• Exercise goal:
In the copy, every line of the material that follows must appear exactly, and no pictures should.

━━━ Records

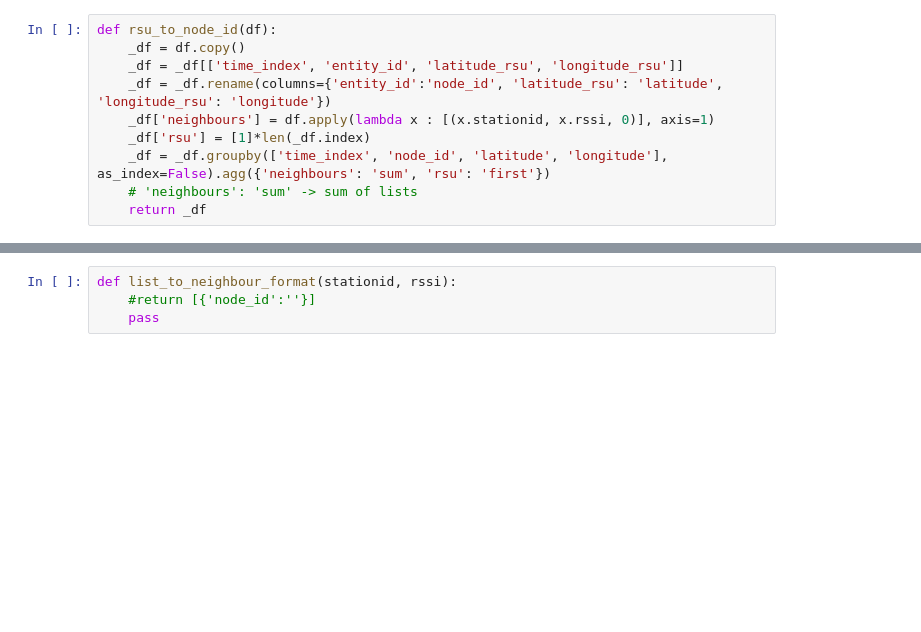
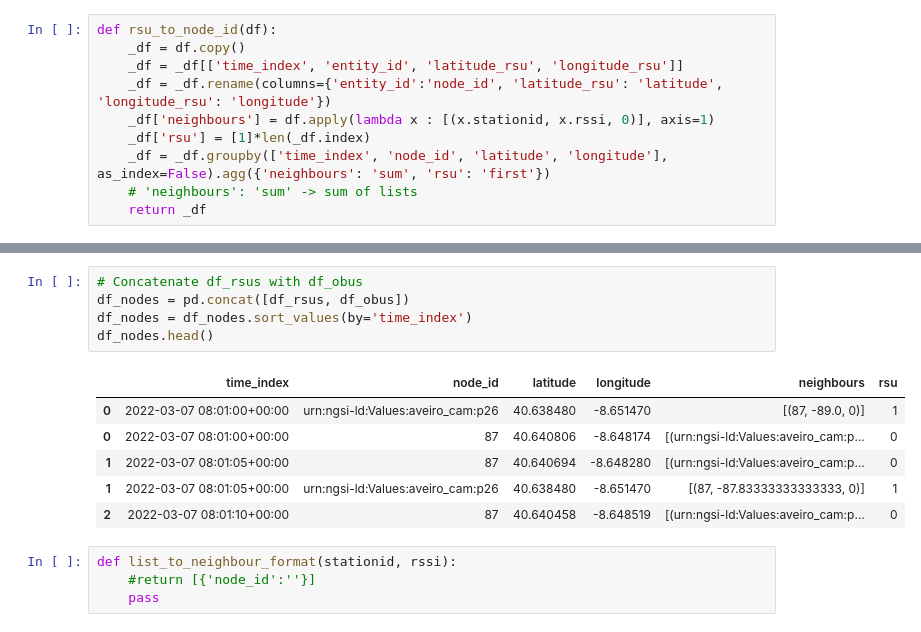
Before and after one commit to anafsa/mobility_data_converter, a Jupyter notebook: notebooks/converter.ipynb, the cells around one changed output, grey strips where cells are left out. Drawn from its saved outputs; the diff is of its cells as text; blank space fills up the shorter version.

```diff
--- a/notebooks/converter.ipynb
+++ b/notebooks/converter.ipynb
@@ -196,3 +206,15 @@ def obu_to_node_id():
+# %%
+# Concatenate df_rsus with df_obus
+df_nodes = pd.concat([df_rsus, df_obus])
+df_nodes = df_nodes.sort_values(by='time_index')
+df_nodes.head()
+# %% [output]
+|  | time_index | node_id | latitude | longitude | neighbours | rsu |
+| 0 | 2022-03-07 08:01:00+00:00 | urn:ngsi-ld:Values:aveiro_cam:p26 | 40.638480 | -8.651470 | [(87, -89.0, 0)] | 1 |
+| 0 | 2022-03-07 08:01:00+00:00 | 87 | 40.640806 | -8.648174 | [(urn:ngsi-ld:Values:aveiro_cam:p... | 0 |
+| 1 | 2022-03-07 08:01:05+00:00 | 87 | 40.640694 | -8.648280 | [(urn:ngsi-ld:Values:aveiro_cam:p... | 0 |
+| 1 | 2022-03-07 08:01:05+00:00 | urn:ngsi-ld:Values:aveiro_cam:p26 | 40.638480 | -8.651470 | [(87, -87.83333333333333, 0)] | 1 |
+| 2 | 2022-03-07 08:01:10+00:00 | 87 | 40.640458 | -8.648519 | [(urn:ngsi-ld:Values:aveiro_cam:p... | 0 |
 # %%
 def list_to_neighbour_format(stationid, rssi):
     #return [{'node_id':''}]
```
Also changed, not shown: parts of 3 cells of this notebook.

━━━━━━

• Exercise response:
Before and after one commit to anafsa/mobility_data_converter, a Jupyter notebook: notebooks/converter.ipynb, the cells around one changed output, grey strips where cells are left out. Drawn from its saved outputs; the diff is of its cells as text; blank space fills up the shorter version.

```diff
--- a/notebooks/converter.ipynb
+++ b/notebooks/converter.ipynb
@@ -196,3 +206,15 @@ def obu_to_node_id():
+# %%
+# Concatenate df_rsus with df_obus
+df_nodes = pd.concat([df_rsus, df_obus])
+df_nodes = df_nodes.sort_values(by='time_index')
+df_nodes.head()
+# %% [output]
+|  | time_index | node_id | latitude | longitude | neighbours | rsu |
+| 0 | 2022-03-07 08:01:00+00:00 | urn:ngsi-ld:Values:aveiro_cam:p26 | 40.638480 | -8.651470 | [(87, -89.0, 0)] | 1 |
+| 0 | 2022-03-07 08:01:00+00:00 | 87 | 40.640806 | -8.648174 | [(urn:ngsi-ld:Values:aveiro_cam:p... | 0 |
+| 1 | 2022-03-07 08:01:05+00:00 | 87 | 40.640694 | -8.648280 | [(urn:ngsi-ld:Values:aveiro_cam:p... | 0 |
+| 1 | 2022-03-07 08:01:05+00:00 | urn:ngsi-ld:Values:aveiro_cam:p26 | 40.638480 | -8.651470 | [(87, -87.83333333333333, 0)] | 1 |
+| 2 | 2022-03-07 08:01:10+00:00 | 87 | 40.640458 | -8.648519 | [(urn:ngsi-ld:Values:aveiro_cam:p... | 0 |
 # %%
 def list_to_neighbour_format(stationid, rssi):
     #return [{'node_id':''}]
```
Also changed, not shown: parts of 3 cells of this notebook.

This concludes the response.